TASK DATA:
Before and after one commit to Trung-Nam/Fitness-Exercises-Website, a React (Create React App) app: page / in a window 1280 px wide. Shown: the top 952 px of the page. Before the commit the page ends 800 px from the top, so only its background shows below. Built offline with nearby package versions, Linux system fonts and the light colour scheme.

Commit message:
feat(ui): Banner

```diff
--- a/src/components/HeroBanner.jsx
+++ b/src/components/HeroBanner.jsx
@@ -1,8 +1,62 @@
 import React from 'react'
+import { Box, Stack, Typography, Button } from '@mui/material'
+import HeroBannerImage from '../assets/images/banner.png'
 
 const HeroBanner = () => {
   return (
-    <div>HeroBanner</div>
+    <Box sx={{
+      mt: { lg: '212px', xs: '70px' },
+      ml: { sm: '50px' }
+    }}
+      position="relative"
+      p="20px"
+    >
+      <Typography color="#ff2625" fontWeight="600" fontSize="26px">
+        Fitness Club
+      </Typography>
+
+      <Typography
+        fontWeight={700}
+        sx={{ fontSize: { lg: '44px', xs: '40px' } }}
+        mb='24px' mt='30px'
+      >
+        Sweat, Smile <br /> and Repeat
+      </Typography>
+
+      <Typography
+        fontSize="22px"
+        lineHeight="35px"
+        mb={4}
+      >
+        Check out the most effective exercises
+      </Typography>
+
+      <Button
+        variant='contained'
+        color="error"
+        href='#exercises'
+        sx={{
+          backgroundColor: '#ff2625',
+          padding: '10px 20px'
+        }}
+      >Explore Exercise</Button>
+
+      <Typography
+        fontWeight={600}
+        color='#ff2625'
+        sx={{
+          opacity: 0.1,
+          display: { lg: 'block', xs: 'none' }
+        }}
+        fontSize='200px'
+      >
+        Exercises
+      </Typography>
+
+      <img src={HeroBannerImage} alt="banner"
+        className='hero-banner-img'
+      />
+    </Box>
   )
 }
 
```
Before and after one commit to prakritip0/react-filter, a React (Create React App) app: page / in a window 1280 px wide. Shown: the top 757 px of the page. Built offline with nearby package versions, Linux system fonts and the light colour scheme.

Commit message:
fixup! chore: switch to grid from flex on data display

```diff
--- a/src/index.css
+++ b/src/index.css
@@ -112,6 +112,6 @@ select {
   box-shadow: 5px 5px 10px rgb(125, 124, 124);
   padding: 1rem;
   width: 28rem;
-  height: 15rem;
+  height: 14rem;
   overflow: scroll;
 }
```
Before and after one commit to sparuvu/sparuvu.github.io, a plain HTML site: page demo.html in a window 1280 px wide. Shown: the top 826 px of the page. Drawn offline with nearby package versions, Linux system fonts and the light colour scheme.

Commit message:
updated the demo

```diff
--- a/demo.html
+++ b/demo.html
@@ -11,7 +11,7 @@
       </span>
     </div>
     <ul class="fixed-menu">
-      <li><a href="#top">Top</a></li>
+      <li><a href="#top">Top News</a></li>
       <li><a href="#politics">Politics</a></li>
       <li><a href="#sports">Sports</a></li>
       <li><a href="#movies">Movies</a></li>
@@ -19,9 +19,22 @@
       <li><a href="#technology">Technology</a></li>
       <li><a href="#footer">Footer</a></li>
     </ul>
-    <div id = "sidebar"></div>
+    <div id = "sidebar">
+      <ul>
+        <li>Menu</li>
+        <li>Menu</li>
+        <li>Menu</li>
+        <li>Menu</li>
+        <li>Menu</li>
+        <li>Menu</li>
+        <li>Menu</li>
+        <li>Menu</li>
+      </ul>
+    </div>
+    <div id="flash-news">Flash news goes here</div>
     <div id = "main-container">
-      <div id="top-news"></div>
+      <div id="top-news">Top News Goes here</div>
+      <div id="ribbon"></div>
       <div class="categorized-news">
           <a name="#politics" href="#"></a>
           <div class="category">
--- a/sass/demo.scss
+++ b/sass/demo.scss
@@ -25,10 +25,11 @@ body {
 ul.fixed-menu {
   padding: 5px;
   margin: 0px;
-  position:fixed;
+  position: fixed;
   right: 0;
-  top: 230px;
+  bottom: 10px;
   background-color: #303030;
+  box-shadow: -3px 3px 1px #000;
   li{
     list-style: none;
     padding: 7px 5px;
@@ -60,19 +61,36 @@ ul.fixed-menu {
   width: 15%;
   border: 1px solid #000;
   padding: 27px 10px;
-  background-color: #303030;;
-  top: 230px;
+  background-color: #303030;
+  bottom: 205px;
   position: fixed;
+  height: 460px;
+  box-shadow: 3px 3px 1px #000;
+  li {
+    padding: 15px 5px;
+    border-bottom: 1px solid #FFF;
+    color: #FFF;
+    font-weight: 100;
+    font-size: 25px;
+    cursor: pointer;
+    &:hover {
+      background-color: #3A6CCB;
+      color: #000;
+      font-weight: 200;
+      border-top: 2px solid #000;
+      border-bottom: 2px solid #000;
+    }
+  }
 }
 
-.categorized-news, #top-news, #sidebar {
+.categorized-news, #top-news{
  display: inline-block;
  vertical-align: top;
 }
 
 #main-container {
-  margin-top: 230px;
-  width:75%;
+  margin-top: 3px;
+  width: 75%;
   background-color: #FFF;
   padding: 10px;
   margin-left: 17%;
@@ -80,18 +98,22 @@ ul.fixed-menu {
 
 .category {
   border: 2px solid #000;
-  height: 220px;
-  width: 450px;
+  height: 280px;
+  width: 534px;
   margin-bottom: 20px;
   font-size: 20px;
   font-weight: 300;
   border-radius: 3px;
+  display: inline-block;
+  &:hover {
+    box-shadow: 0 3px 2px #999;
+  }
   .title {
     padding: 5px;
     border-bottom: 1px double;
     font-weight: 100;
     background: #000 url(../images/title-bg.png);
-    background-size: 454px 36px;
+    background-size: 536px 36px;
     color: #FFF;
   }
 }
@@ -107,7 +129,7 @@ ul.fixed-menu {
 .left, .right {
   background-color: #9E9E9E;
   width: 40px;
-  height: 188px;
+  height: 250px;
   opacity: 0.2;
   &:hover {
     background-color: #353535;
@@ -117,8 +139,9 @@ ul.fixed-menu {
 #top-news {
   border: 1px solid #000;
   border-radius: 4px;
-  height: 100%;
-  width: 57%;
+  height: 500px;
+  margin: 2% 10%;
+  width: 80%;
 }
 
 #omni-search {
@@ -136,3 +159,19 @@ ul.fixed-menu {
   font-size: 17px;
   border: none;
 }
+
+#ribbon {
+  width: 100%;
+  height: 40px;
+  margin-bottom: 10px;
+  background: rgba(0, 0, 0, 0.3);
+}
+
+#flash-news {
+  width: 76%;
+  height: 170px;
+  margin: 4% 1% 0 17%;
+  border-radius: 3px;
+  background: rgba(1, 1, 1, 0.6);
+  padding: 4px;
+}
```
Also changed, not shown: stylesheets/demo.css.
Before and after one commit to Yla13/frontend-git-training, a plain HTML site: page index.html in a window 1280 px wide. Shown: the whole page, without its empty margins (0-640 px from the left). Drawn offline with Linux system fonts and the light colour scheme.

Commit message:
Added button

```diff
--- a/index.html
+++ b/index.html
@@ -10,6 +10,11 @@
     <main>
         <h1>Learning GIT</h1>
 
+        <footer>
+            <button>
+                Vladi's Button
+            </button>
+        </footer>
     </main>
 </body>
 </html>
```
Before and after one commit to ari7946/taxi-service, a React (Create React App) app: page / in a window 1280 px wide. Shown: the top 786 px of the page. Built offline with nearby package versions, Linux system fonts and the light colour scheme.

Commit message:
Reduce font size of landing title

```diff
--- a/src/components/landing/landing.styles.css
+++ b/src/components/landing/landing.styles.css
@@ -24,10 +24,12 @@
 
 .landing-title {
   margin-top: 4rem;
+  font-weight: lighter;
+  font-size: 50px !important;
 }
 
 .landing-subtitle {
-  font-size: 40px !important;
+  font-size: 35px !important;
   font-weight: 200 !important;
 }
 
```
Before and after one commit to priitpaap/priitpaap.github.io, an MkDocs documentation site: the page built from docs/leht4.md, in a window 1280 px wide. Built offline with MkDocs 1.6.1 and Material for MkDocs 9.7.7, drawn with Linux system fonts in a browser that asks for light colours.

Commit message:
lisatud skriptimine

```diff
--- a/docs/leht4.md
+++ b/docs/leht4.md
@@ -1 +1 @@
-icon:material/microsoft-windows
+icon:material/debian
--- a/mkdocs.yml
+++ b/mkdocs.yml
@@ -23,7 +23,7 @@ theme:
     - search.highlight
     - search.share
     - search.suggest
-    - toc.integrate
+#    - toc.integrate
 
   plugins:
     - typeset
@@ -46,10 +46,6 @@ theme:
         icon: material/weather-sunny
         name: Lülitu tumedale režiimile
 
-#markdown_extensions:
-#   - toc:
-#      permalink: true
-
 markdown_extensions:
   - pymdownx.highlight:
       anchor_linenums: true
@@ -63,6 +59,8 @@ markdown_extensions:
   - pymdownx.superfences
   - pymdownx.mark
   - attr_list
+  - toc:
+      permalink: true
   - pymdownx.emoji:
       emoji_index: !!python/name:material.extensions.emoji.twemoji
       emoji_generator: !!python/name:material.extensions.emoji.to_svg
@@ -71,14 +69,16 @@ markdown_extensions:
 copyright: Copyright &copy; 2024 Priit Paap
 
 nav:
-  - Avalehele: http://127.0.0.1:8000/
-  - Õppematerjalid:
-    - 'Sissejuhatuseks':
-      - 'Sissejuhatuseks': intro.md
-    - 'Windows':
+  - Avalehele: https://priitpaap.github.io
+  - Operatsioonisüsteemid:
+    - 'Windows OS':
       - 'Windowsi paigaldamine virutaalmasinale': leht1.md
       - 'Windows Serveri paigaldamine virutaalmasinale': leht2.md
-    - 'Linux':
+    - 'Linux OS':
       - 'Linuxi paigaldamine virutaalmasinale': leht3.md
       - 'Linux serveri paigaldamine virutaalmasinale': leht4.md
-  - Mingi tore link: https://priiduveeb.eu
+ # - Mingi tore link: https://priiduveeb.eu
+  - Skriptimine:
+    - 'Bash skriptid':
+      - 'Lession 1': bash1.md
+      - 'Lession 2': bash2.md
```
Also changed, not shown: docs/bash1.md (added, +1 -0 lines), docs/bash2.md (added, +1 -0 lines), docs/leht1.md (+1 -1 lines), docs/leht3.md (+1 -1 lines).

PROBLEM TO WORK ON: Go through the entries above and copy every line containing "none".

RESPONSE BOX:
+          display: { lg: 'block', xs: 'none' }
     list-style: none;
   border: none;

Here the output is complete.